Saved entries
*** Block opens ***

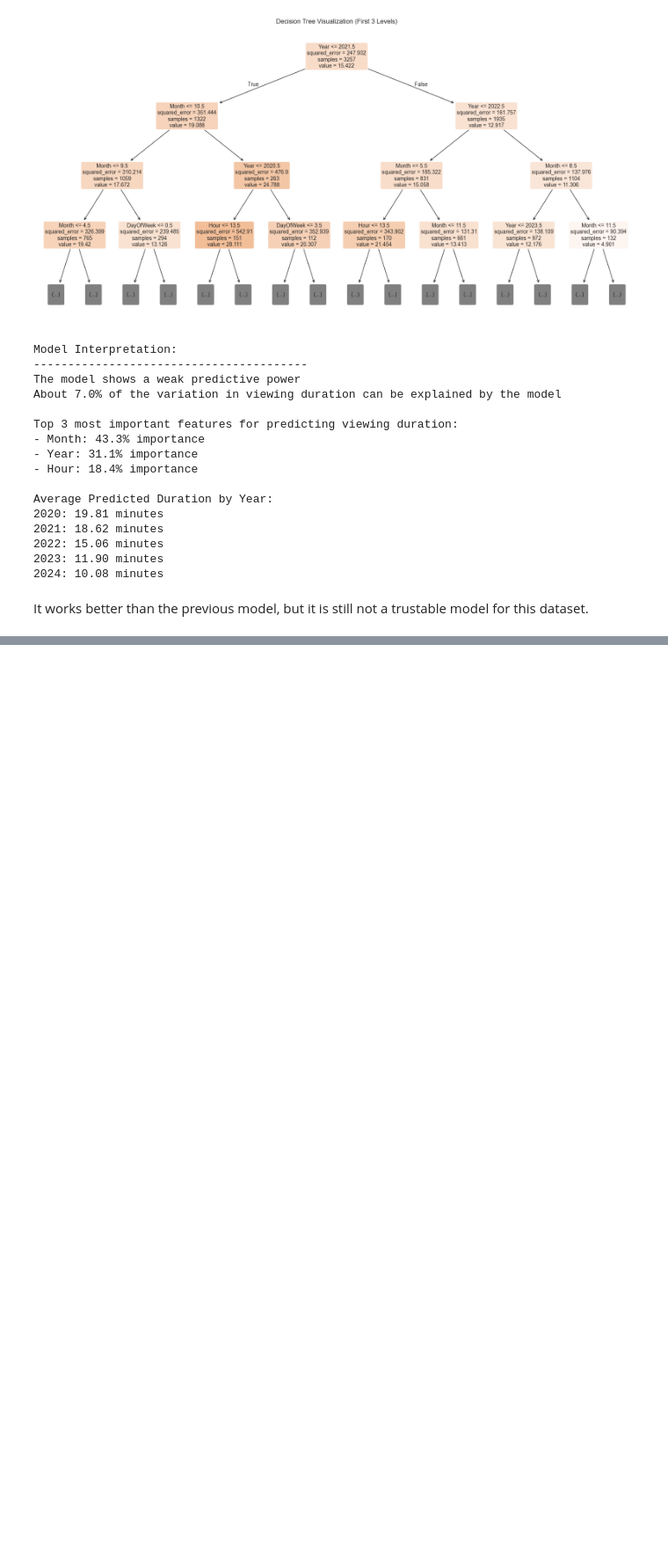
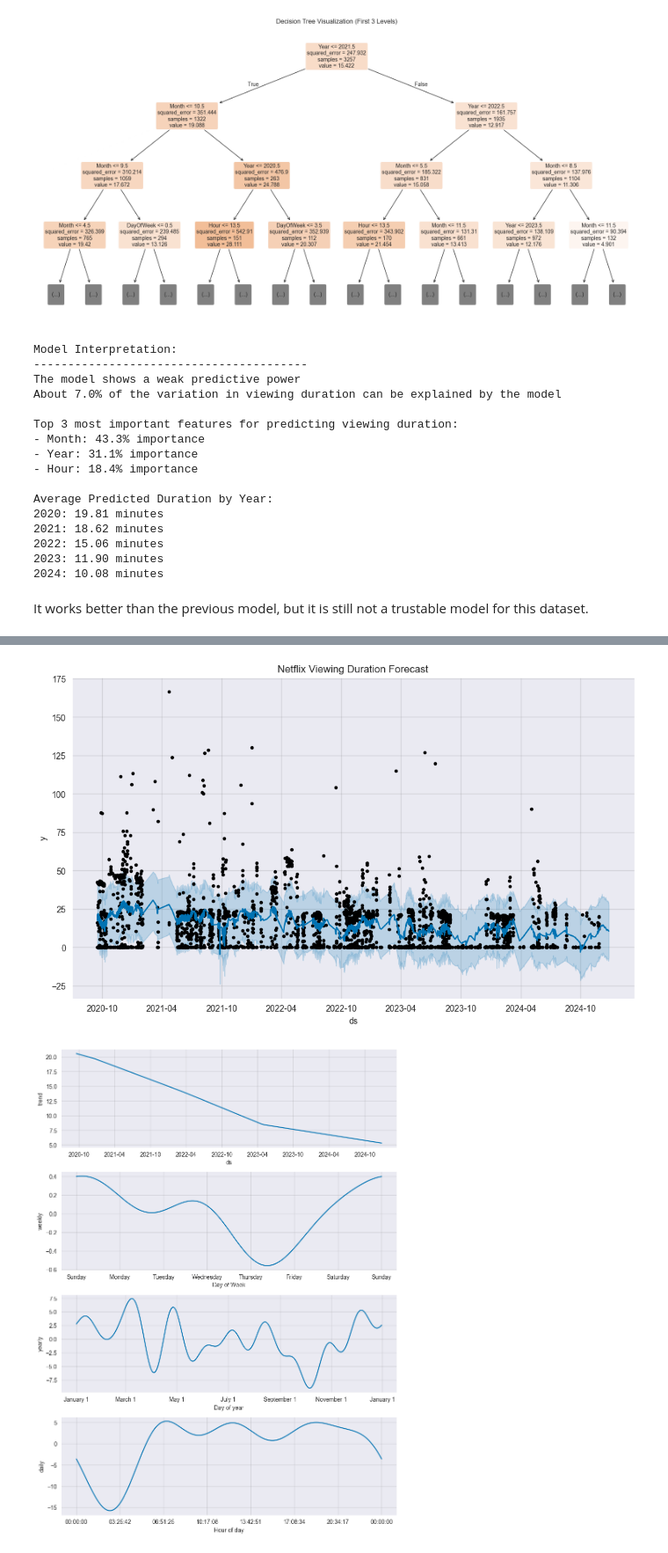
Before and after one commit to mfatihpaksoy/Dsa-210-Project, a Jupyter notebook: main.ipynb, the cells around one changed output, grey strips where cells are left out. Shown at 88% size. Saved outputs shown, nothing was run; the diff lists cells and outputs as text; code cells hidden in the pictures; blank space fills up the shorter version.

```diff
--- a/main.ipynb
+++ b/main.ipynb
@@ -630,3 +630,37 @@ Average Predicted Duration by Year:
 2024: 10.08 minutes
 # %% [markdown]
 It works better than the previous model, but it is still not a trustable model for this dataset.
+# %%
+# Import necessary libraries
+from prophet import Prophet
+import pandas as pd
+import matplotlib.pyplot as plt
+
+# Prepare data for Prophet
+prophet_data = mehmet_data[['Start Time', 'Duration_Minutes']].copy()
+prophet_data.columns = ['ds', 'y']
+
+# Initialize and fit the Prophet model
+model = Prophet()
+model.fit(prophet_data)
+
+# Create future dates
+future = model.make_future_dataframe(periods=30)
+
+# Make predictions
+forecast = model.predict(future)
+
+# Plot results
+model.plot(forecast)
+plt.title('Netflix Viewing Duration Forecast')
+plt.show()
+
+# Plot components
+model.plot_components(forecast)
+plt.show()
+
+# Print predictions summary
+print("\nForecast Summary:")
+print("-" * 40)
+print(forecast[['ds', 'yhat', 'yhat_lower', 'yhat_upper']].tail())
+# %% [output]
@@ -632,0 +669,2 @@ It works better than the previous model, but it is still not a trustable model f
+[figure, added]
+[figure, added]
```
Also changed, not shown: parts of 1 cell of this notebook.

*** Block closes ***

#### PROBLEM TO SOLVE:
Whenever the word "future" appears in a line above, copy that line.

#### RESULT OF THIS TASK:
+# Create future dates
+future = model.make_future_dataframe(periods=30)
+forecast = model.predict(future)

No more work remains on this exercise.